achieve as joined women’s front. However, African-American and Mexican-American feminist members were often exposed to racism
within feminists’ groups itself. This prompted establishment of separate
organizations of Chicanas in 1971 and National Black Feminist Organization in
1973. (Tompkins)

Gloria
Steinem, journalist and active member of women’s rights movement, energized
feminist movement even more when she “cofounded the Women’s Action Alliance in 1970” (Martinez)
and year later, the Ms. Magazine
that “brought
feminism out of the limited world of academia and radical politics and into
larger society.” (Martinez) This magazine drew women attention beyond marital status,
common household and fashion advice to serious issues of equal rights,
abortion, domestic violence (Lapham), and
women empowerment. “By the end of its
first year, the magazine had established the Ms. Foundation for Education and
Communication, a nonprofit organization to raise funds benefiting women’s
causes in the areas of employment, reproductive health, violence against women,
and issues affecting young women.” (Lapham) Same
year debuted book Our Bodies, Ourselves. It
first time ever publicly discussed women’s health, possible disease and
prevention, contraception and abortion. It had extreme popularity and have been
reissued multiple times. (Cullen-DuPont, Kathryn. “Our
Bodies, Ourselves.” ) Open discussion of women’s health prompted
women to learn more about their bodies, how to stay healthy and live life the
fullest.

The

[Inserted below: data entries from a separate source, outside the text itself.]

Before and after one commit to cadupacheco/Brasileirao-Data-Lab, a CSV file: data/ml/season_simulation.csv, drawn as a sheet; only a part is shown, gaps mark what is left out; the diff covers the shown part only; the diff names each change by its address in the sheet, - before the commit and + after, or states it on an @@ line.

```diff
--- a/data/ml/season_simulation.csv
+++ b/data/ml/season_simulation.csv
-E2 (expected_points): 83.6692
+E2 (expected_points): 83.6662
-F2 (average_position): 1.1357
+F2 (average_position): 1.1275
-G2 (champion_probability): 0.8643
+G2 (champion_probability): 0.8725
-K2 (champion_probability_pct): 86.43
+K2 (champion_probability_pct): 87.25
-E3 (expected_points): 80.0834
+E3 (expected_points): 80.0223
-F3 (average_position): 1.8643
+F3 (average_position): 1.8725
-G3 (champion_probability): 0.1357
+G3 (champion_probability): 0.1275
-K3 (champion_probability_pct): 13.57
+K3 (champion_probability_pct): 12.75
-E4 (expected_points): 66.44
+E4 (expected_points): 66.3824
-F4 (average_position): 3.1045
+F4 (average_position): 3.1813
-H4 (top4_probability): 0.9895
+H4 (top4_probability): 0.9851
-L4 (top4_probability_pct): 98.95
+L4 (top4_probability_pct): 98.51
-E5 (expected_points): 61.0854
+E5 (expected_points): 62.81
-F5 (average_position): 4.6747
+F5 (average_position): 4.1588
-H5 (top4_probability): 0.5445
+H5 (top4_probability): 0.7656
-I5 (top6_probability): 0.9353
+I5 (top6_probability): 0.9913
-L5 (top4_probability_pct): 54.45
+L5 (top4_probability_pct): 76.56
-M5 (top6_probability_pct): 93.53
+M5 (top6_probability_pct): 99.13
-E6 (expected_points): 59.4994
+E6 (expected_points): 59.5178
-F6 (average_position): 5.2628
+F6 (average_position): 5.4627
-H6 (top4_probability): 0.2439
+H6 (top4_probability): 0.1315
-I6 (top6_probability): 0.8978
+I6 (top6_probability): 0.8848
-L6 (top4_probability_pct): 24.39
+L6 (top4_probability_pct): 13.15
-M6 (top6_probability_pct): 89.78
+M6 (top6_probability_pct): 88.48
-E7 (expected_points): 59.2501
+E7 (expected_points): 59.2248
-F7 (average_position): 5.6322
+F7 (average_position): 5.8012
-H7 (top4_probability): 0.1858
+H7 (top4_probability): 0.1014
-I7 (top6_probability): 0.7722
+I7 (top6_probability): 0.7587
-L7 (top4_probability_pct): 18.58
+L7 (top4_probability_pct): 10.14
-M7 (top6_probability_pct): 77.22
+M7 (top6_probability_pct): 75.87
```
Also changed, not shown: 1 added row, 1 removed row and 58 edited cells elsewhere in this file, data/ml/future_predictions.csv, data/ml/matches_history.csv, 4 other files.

60s and 70s was a period or major social reforms (“Women in American
History) that changed the life in America forever. During this time women
gained countless freedoms and opportunities that next generation of young women
had privilege to enjoy. (“Women in American History) Among of few:
legislations that prevented discrimination on bases of sex, religion, race, or
ethnicity, and equal pay; access to abortion; women taking higher and better
payed positions in the workforce; more women proceed degrees and entered mostly
man dominated professions, less sexual harassment in the workplace. Third wave
of feminism in 90s further improved social position of women. Today women
rights activists still working toward elimination of wage gap, breaking The
Glass Ceiling and on the Division of Domestic Labor to name a few.
(https://www.newstatesman.com/v-spot/2013/05/five-main-issues-facing-modern-feminism)
However, situation on those issues is slowly but steadily improving.